The reason this matters is that at a time when project success rates are declining and risks are increasing, organizational leadership needs to fill an anticipated 15.7 million new project management roles worldwide by 2020. If they don’t, $344.08 billion in GDP will be at risk – and that’s not even counting the $135 million that organizations already risk for every $1 billion spent on projects.
The ‘high performers’ achieve their results through a combination of good governance and good management. They see project, program and portfolio management as strategic capabilities needed to invest in their organization’s future. They recognize process improvement and talent management are the two key elements that need investment to deliver outcomes. And they use well proven governance and management processes such as requiring active sponsors (79% of project have active sponsors in high performing organizations -v- 43% in low performing organizations).
Talent management needs investments in selection, training, mentoring and coaching; ideally from internal resources but when necessary using external help to kick-start the development of the internal capabilities.
Dr. Lynda Bourne DPM, PMP.
Lynda is the Managing Director of Stakeholder Management Pty Ltd. This business is focused on improving the capability of organizations to effectively manage their stakeholder relationships to the benefit of both the stakeholders and the organization’s projects. She is also the Director of Training with Mosaic Project Services Pty Ltd, where she is responsible for the development and delivery of OPM3, PMP, CAPM, Stakeholder Management and other project management training.
Lynda is a recognised international author, seminar leader and speaker. She is a SeminarsWorld® presenter and an accredited OPM3 ProductSuite Assessor and Consultant who has led a number of commercial OPM3 ProductSuite assessments.
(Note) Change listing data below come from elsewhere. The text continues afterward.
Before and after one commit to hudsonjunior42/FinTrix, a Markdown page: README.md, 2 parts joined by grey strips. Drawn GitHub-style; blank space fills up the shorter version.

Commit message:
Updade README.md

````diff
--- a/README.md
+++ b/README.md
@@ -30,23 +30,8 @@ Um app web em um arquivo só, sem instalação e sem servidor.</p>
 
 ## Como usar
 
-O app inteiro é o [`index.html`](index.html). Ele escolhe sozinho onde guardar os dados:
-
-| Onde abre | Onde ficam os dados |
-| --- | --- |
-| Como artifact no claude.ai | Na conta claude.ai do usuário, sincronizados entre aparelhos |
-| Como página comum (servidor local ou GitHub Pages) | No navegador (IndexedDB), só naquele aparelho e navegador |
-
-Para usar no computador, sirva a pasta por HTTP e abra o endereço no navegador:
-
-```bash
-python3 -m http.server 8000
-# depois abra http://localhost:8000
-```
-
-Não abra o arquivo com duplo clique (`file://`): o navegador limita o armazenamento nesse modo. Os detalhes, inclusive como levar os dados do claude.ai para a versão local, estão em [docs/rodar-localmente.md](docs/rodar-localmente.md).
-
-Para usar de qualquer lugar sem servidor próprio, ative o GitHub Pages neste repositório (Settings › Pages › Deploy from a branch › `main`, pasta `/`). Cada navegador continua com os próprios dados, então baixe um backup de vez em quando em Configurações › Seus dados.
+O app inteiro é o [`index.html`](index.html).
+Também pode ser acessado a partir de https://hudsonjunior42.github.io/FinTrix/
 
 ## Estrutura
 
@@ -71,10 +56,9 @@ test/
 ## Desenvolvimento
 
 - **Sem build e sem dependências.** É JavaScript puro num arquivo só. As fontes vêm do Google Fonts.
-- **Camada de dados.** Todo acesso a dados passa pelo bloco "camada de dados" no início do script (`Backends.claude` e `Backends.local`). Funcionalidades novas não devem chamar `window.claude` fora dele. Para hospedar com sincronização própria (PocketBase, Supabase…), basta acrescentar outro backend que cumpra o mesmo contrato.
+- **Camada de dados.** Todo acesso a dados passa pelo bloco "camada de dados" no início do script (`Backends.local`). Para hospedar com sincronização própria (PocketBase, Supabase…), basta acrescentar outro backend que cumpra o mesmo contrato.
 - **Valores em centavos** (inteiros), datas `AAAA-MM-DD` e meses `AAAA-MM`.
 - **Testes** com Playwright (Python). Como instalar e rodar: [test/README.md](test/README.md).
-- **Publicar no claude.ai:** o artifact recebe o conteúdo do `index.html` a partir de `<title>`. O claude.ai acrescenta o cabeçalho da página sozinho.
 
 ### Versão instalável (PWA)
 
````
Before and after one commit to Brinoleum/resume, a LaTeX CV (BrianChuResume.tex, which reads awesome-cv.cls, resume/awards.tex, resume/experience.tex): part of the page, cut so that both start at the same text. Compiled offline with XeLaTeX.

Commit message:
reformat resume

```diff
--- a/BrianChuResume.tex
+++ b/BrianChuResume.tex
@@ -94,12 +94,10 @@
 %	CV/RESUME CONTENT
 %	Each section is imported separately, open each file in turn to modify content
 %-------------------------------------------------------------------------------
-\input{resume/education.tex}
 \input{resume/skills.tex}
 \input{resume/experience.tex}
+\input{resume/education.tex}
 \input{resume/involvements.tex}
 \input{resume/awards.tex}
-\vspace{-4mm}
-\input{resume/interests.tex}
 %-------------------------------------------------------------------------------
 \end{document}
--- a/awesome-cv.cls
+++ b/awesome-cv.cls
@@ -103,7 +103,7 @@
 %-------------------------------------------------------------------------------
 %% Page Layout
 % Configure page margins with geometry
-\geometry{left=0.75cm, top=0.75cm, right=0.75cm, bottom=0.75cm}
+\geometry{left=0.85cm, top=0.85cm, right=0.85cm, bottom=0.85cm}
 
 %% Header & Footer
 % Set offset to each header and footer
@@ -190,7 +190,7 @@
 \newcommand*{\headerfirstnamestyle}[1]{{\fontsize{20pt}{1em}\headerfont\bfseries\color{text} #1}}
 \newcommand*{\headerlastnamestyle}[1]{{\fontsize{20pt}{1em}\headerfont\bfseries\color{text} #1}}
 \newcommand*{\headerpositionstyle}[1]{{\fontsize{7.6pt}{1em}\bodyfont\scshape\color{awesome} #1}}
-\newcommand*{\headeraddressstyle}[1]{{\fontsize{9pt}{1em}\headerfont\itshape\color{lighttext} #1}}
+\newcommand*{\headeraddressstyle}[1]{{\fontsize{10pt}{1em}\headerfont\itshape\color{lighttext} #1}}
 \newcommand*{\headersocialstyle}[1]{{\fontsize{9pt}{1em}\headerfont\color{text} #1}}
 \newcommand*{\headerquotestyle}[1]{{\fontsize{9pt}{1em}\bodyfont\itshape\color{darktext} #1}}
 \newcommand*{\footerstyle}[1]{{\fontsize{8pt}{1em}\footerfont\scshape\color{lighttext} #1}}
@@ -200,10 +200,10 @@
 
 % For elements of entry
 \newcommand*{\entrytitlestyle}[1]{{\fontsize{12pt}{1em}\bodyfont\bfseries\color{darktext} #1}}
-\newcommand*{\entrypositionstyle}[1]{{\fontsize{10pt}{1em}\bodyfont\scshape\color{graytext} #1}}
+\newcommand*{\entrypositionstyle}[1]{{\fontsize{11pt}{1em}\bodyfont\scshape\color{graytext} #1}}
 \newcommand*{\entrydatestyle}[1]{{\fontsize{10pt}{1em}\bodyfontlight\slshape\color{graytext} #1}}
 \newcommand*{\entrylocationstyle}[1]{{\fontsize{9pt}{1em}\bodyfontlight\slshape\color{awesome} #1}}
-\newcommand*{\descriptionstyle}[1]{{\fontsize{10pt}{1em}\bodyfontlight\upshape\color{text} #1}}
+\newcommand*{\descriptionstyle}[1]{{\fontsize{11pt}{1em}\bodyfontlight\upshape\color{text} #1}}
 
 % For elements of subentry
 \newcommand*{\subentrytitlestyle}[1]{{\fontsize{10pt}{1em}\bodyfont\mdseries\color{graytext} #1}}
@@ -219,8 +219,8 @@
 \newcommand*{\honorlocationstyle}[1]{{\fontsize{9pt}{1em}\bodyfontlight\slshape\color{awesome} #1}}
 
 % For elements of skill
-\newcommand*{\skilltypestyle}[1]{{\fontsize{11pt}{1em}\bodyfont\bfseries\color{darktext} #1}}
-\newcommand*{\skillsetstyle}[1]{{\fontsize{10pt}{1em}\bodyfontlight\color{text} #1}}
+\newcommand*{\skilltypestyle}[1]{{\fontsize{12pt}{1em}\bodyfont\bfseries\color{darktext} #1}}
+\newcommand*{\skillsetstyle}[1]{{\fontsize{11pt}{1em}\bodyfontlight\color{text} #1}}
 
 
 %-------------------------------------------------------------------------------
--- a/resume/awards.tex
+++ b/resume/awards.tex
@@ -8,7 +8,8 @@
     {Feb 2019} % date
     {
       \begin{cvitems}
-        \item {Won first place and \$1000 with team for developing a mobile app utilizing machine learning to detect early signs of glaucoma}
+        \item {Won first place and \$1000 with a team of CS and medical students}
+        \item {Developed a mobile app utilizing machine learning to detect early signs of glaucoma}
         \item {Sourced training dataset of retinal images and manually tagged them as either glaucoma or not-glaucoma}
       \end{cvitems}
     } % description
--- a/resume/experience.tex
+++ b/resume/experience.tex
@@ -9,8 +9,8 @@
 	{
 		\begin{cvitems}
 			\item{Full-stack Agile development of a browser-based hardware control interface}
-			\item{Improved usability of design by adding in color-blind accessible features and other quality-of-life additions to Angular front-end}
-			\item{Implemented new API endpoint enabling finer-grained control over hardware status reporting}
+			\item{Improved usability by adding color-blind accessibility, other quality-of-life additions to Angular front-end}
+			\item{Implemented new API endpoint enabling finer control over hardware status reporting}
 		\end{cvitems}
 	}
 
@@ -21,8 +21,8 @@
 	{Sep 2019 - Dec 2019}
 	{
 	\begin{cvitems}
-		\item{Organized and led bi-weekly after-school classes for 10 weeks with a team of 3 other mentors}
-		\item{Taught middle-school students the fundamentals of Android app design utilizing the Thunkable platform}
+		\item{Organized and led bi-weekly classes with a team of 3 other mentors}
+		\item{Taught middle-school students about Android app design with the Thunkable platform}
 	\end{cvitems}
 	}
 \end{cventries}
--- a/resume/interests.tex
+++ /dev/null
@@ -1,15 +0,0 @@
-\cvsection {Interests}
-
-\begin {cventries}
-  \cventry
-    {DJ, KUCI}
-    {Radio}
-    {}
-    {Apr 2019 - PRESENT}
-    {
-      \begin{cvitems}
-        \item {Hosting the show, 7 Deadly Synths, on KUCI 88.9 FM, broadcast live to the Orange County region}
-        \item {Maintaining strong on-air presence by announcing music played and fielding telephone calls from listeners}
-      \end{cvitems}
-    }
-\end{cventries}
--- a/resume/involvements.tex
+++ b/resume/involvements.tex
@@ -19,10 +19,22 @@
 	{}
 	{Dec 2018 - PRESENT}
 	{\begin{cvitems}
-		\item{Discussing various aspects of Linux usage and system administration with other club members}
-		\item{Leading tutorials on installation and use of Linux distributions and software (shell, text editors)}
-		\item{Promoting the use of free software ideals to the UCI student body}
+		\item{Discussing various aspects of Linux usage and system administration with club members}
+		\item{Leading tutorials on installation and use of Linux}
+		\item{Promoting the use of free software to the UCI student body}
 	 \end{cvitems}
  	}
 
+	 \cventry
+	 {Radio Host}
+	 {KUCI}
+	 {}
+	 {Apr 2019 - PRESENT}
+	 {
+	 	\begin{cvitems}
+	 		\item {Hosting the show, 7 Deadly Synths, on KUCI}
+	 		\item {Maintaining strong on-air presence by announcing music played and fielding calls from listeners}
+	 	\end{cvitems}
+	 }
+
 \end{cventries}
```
She graduated from RMIT University Melbourne as the first professional Doctor of Project Management in 2005. Her research on defining and managing stakeholder relationships has lead to the development of the Stakeholder Circle® tool set and the SRMM® maturity model. Lynda blogs regularly on the Mosaic Projects blog.